* _Given entries_
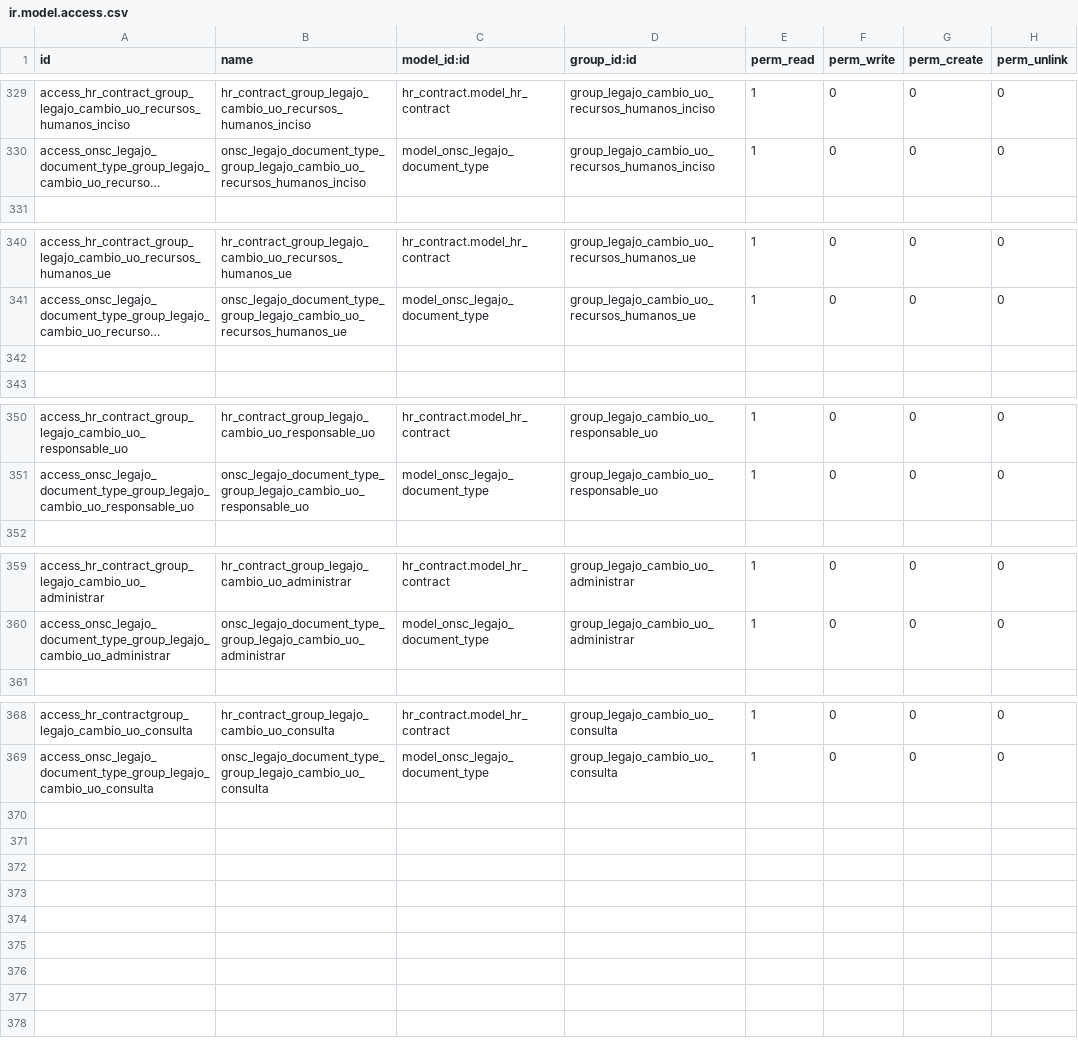
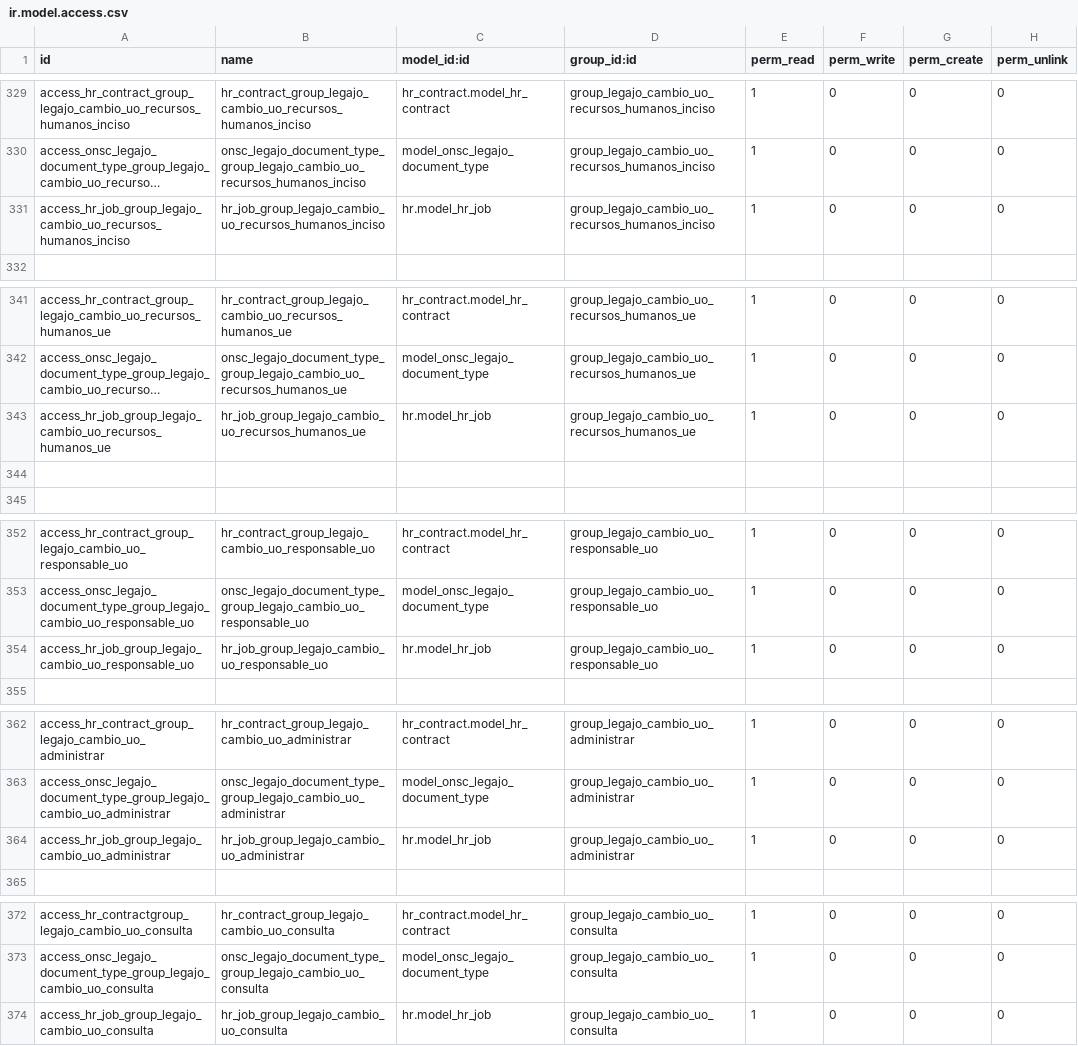
Before and after one commit to AtelUruguay/ONSC, a CSV file: onsc_legajo/security/ir.model.access.csv, drawn as a sheet; only a part is shown, gaps mark what is left out; long unchanged cells end in …; the diff names each change by its address in the sheet, - before the commit and + after, or states it on an @@ line.

Commit message:
[REF][LEGAJO] COMPONENTE ABSTRACTO DE SEGURIDAD y Cambio de UO

```diff
--- a/onsc_legajo/security/ir.model.access.csv
+++ b/onsc_legajo/security/ir.model.access.csv
+row 331: access_hr_job_group_legajo_cambio_uo_recursos_humanos_inciso | hr_job_group_legajo_cambio_uo_recursos_humanos_inciso | hr.model_hr_job | group_legajo_cambio_uo_recursos_humanos_inciso | 1 | 0 | 0 | 0
+row 343: access_hr_job_group_legajo_cambio_uo_recursos_humanos_ue | hr_job_group_legajo_cambio_uo_recursos_humanos_ue | hr.model_hr_job | group_legajo_cambio_uo_recursos_humanos_ue | 1 | 0 | 0 | 0
+row 354: access_hr_job_group_legajo_cambio_uo_responsable_uo | hr_job_group_legajo_cambio_uo_responsable_uo | hr.model_hr_job | group_legajo_cambio_uo_responsable_uo | 1 | 0 | 0 | 0
+row 364: access_hr_job_group_legajo_cambio_uo_administrar | hr_job_group_legajo_cambio_uo_administrar | hr.model_hr_job | group_legajo_cambio_uo_administrar | 1 | 0 | 0 | 0
+row 374: access_hr_job_group_legajo_cambio_uo_consulta | hr_job_group_legajo_cambio_uo_consulta | hr.model_hr_job | group_legajo_cambio_uo_consulta | 1 | 0 | 0 | 0
```
Also changed, not shown: 8 other files.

* _Task statement_
Return every line above exactly, omitting images.

* _Task solution_
Before and after one commit to AtelUruguay/ONSC, a CSV file: onsc_legajo/security/ir.model.access.csv, drawn as a sheet; only a part is shown, gaps mark what is left out; long unchanged cells end in …; the diff names each change by its address in the sheet, - before the commit and + after, or states it on an @@ line.

Commit message:
[REF][LEGAJO] COMPONENTE ABSTRACTO DE SEGURIDAD y Cambio de UO

```diff
--- a/onsc_legajo/security/ir.model.access.csv
+++ b/onsc_legajo/security/ir.model.access.csv
+row 331: access_hr_job_group_legajo_cambio_uo_recursos_humanos_inciso | hr_job_group_legajo_cambio_uo_recursos_humanos_inciso | hr.model_hr_job | group_legajo_cambio_uo_recursos_humanos_inciso | 1 | 0 | 0 | 0
+row 343: access_hr_job_group_legajo_cambio_uo_recursos_humanos_ue | hr_job_group_legajo_cambio_uo_recursos_humanos_ue | hr.model_hr_job | group_legajo_cambio_uo_recursos_humanos_ue | 1 | 0 | 0 | 0
+row 354: access_hr_job_group_legajo_cambio_uo_responsable_uo | hr_job_group_legajo_cambio_uo_responsable_uo | hr.model_hr_job | group_legajo_cambio_uo_responsable_uo | 1 | 0 | 0 | 0
+row 364: access_hr_job_group_legajo_cambio_uo_administrar | hr_job_group_legajo_cambio_uo_administrar | hr.model_hr_job | group_legajo_cambio_uo_administrar | 1 | 0 | 0 | 0
+row 374: access_hr_job_group_legajo_cambio_uo_consulta | hr_job_group_legajo_cambio_uo_consulta | hr.model_hr_job | group_legajo_cambio_uo_consulta | 1 | 0 | 0 | 0
```
Also changed, not shown: 8 other files.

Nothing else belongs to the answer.